Persian Expedition of 1796

The Persian Expedition of Catherine the Great, alongside the Persian Expedition of Peter the Great, was one of the Russo-Persian Wars of the 18th century which did not entail any lasting consequences for either belligerent.

Russo-Persian War of 1796
Part of Russo-Persian Wars
DateApril - November 1796

Status quo ante bellum

  • Tactical Russian victory
  • Strategic Persian victory
  • Russian withdrawal after the death of Catherine II
 Russian Empire Qajar dynasty
Commanders and leaders
Catherine the Great
Valerian Zubov
Agha Mohammad Khan
50,000[1] (other estimates suggest 30,000-40,000)[2] Tofangchi Musketeers
Royal Regiment of Mohammad Khan
Northern Town Watch
Casualties and losses
2,150 men unknown

The last decades of the 18th century were marked by continual strife between rival claimants to the Peacock Throne. Catherine the Great of Russia took advantage of the disorder to consolidate her control over the weak polities of the Caucasus, which was, for swaths of it, an integral Persian domain. The kingdom of Georgia, a subject of the Persians for many centuries, became a Russian protectorate in 1783, when Erekle II signed the Treaty of Georgievsk, whereby the Empress promised to defend him in case of the Iranian attack. The shamkhals of Tarki followed the lead and accepted Russian protection three years later.

With the enthronement of Agha Mohammad Khan as Shah of Persia in 1794 the political climate changed. He put an end to the period of dynastic strife and proceeded to re-strengthen the hold of the Caucasus by re-garrisoning the Iranian territories and cities in what is modern-day Dagestan, Azerbaijan, and Armenia, as well as ravaging and recapturing Georgia and reducing its capital Tbilisi to a pile of ashes in 1795. Belatedly, Catherine II was determined to mount a punitive expedition against the Shah. The ultimate goal for the Russian government was to topple the anti-Russian shah, and to replace him with a half-brother of Agha Muhammad Khan, namely Morteza Qoli Khan, who had defected to Russia, and was therefore pro-Russian.[3][4]

Although it was widely expected that a 50,000-strong Russian corps would be led by a seasoned general (Gudovich), the Empress followed the advice of her lover, Prince Zubov, and entrusted the command to his youthful brother, Count Valerian Zubov. The Russian troops set out from Kizlyar in April 1796 and stormed the key fortress of Derbent on 10 May. The event was glorified by the court poet Derzhavin in his famous ode; he was later to comment bitterly on Zubov's inglorious return from the expedition in another remarkable poem.

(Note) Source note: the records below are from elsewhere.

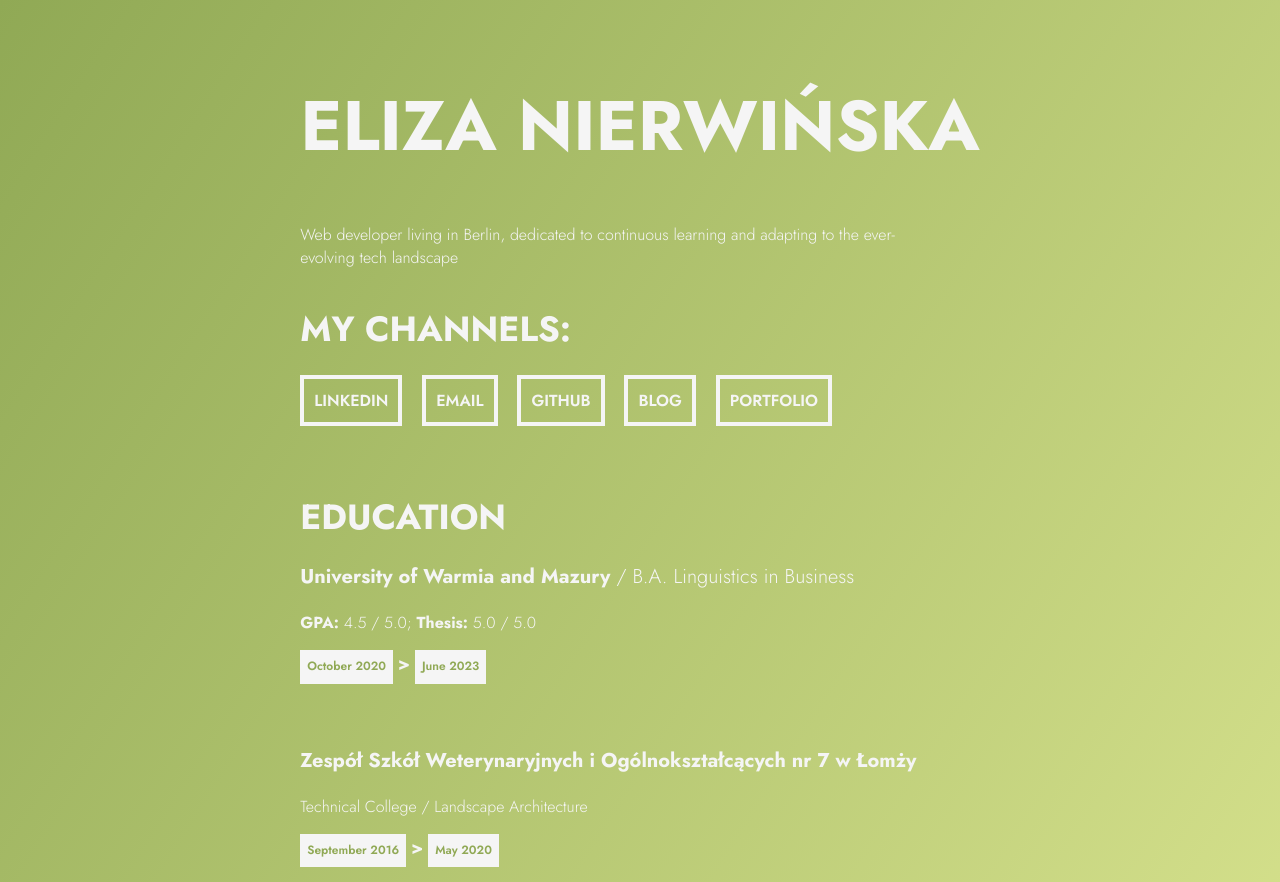
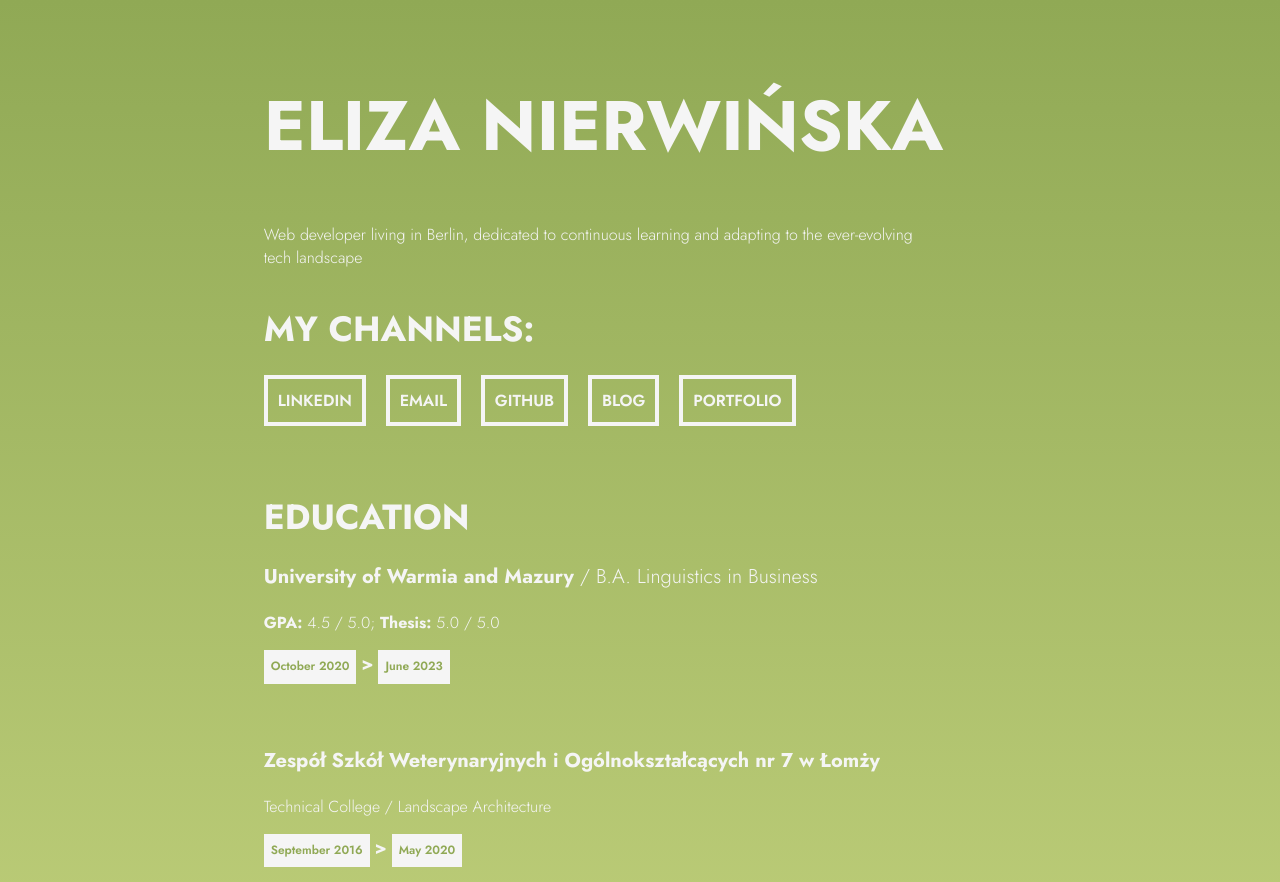
Before and after one commit to Dromuarga/Basic_portfolio_HTML_CSS, a plain HTML site: page index.html in a window 1280 px wide. Shown: the top 882 px of the page. Drawn offline with Linux system fonts and the light colour scheme; a web font is replaced by a local one.

Commit message:
Style: change the width of the description from 'px' to '%'

```diff
--- a/style.css
+++ b/style.css
@@ -1,7 +1,5 @@
 html {
-  background-image: linear-gradient(to bottom right, #90a955, #ecf39e);
-  background-repeat: no-repeat;
-  background-size: cover;
+  background: linear-gradient(180deg, #90a955, #ecf39e);
 }
 
 ::selection {
@@ -27,7 +25,7 @@ body {
 }
 
 .description {
-  width: 600px;
+  width: 90%;
 }
 
 .header,
```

By mid-June, Zubov's troops overran without any resistance most of the territory of modern-day Azerbaijan, including three principal cities — Baku, Shemakha and Ganja. By November, they were stationed at the confluence of the Araks and Kura Rivers, poised to attack mainland Iran.

It was in that month that the Empress of Russia died and her successor Paul, who detested the Zubovs and had other plans for the army, ordered the troops to retreat back to Russia. This reversal aroused the frustration and enmity of the powerful Zubovs and other officers who took part in the campaign: many of them would be among the conspirators who arranged Paul's murder five years later.



  • Gen. V.A. Potto. The Caucasian Wars of Russia from the 16th century onward. Volumes 1-5. SPb, 1885–86, reprinted in 2006. ISBN 5-9524-2107-5.
This article is issued from Wikipedia. The text is licensed under Creative Commons - Attribution - Sharealike. Additional terms may apply for the media files.